Indian banks set up crack teams to help startups move funds from SVB to GIFT City

Indian banks set up crack teams to help startups move funds from SVB to GIFT City

Major Indian banks, including Axis Bank, Kotak Mahindra Bank, ICICI Bank, and HSBC, have reportedly set up specialised teams to help startups move their funds from collapsed Silicon Valley Bank (SVB) accounts to their branches in GIFT City, Gujarat.

The banks, which have set up their International Financial Services Center Banking Unit (IBU) in Gandhinagar-based Gujarat International Financial Tech (GIFT) City, cater to non-residents and foreign entities and allow them to open dollar accounts and deposits.

As Indian startups await to get access to their frozen deposits in the failed SVB starting Monday, March 13, Indian banks have been levelling up to offer them to park the money into their respective GIFT City branches.

“We are actively engaging with these startups to help them park their funds to GIFT City branch of Axis Bank. It also opens doors for further business engagements with these entities in future,” Ganesh Sankaran, Group Executive and Head, Wholesale Banking Coverage Group, Axis Bank told YourStory.

He said companies operating in B2B ecommerce marketplaces, large online car marketplaces, and agri/foodtech spaces have directly evinced interest in moving their funds to the bank’s GIFT City branch.

Some financial sponsors/investors have also connected to explore the proposition for their portfolio companies.

“In the background of SVB collapse, we saw an opportunity to help the startups that could have been impacted by it. As a number of Indian startups and SaaS companies would have parked the money raised for their Indian business overseas, to bring into India as and when they need it for their business purpose. These startups typically park their funds with familiar banks that they have access to,” he added.

The official said the bank actively engages with matured startups and investors through a dedicated pan-India coverage team, New Economy Group (NEG), and Financial Sponsor Group (FSG).  

Other names, including Kotak Mahindra Bank, ICICI Bank, and HSBC, with similar offerings, have also set up specialised teams to assist startups, a Livemint report noted.

YourStory has also reached out to the banks for more details.

Former Infosys director and Chairman of Aarin Capital, T V Mohandas Pai, also called on banks in GIFT City to help startups transfer their funds.

“Silicon Valley Bank failure has investors calling for government aid. We need Gift city to allow our start up transfer money here,” he wrote on Twitter.


Fintechs, neobanks rally to extend credit to startups impacted by SVB crisis

Besides traditional banks, several fintechs like neobank Razorpay, revenue financing startups like GetVantage, Kluband Recur Club, and cross-border payments solution provider Salt.Pe had jumped in to offer solutions to startups which need help with a line of credit to manage expenses. Several VCs have also stepped in to ensure their portfolio startups keep operating in the aftermath of the shutdown.

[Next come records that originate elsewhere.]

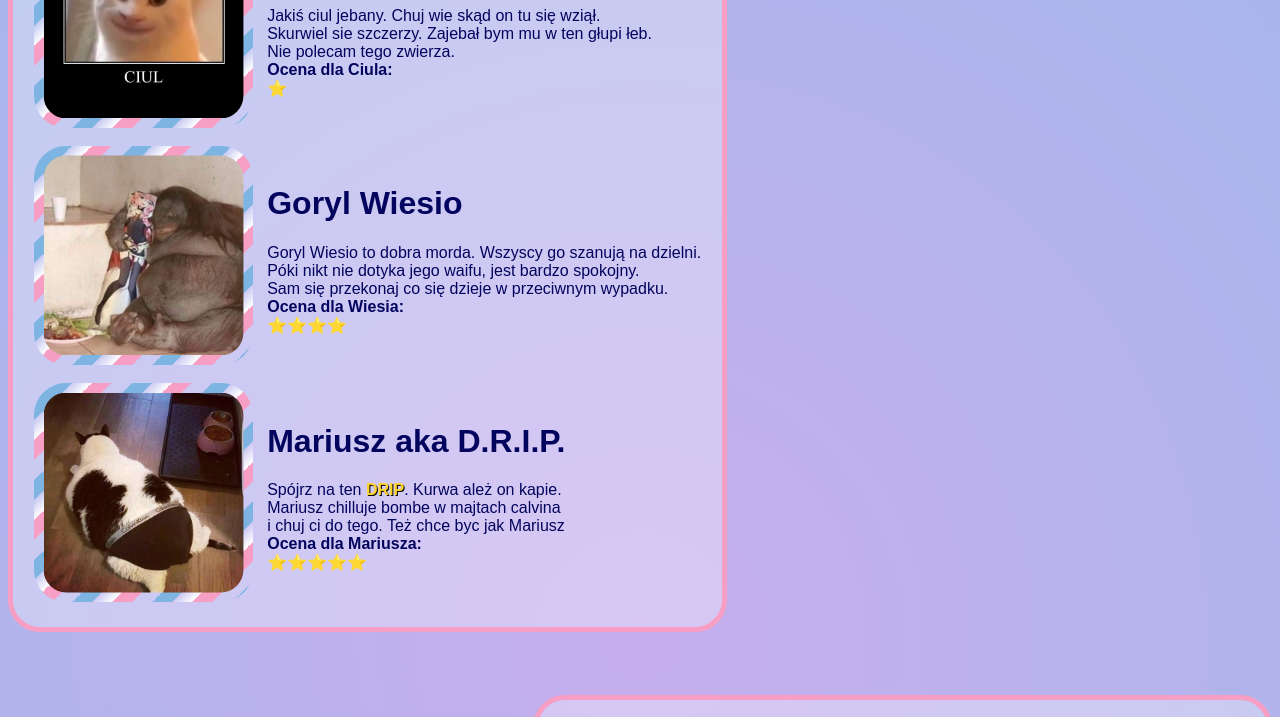
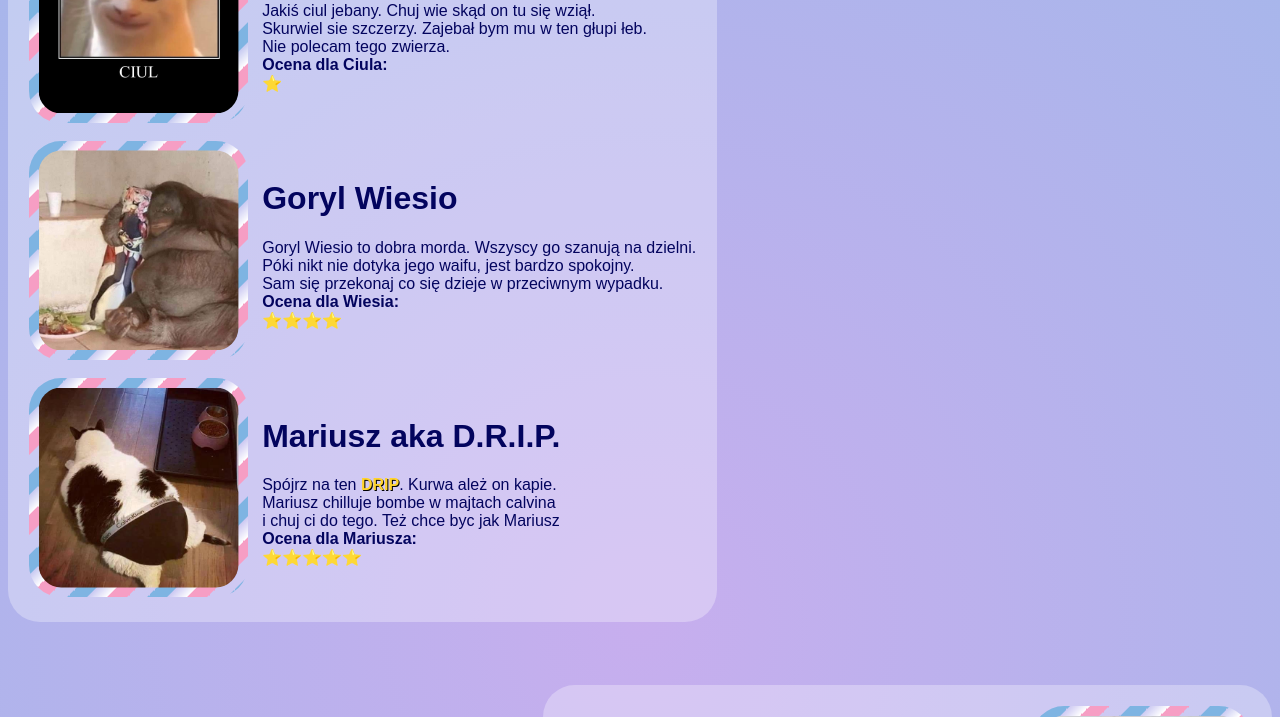
Before and after one commit to Parqles/pyrskieschronisko, a plain HTML site: page index2.html in a window 1280 px wide. Shown: the part 713-1430 px from the top of the page. Drawn offline with Linux system fonts and the light colour scheme.

Commit message:
Update styles.css

```diff
--- a/styles.css
+++ b/styles.css
@@ -19,15 +19,11 @@ h1, p {
 
 
   .tabelka {
-      background: rgb(255, 255, 255, 0.3);
+    background: rgb(255, 255, 255, 0.3);
     border-radius: 2em;
     padding: 0.5em;
     margin-bottom: 5%;
-    border-style: solid;
-    border-width: thick;
-    border-color: #f69ec4;
-
-  }
+    }
 
 
 
```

The SVB shutdown has largely impacted Indian startups with US entities or headquarters, including multiple businesses in the software-as-a-service (SaaS) space, and those which have been a part of the startup accelerator programme, Y Combinator.

California-based Silicon Valley Bank, the 16th largest bank in the United States, was closed on Friday by the California Department of Financial Protection and Innovation, which later appointed the Federal Deposit Insurance Corporation (FDIC) as its receiver.

Even as the US government scrambles to find a buyer for the bank, SVB’s UK arm was sold to HSBC for £1, the Bank of England and the British government announced Monday morning.

As a major relief to startups, the US administration announced that depositors of the failed bank will have access to their money from March 13. “No losses associated with the resolution of the Silicon Valley Bank (SVB) will be borne by the taxpayer,” said a joint statement issued by the Department of the Treasury, Federal Reserve, and FDIC.

Edited by Kanishk Singh

This content was originally published here.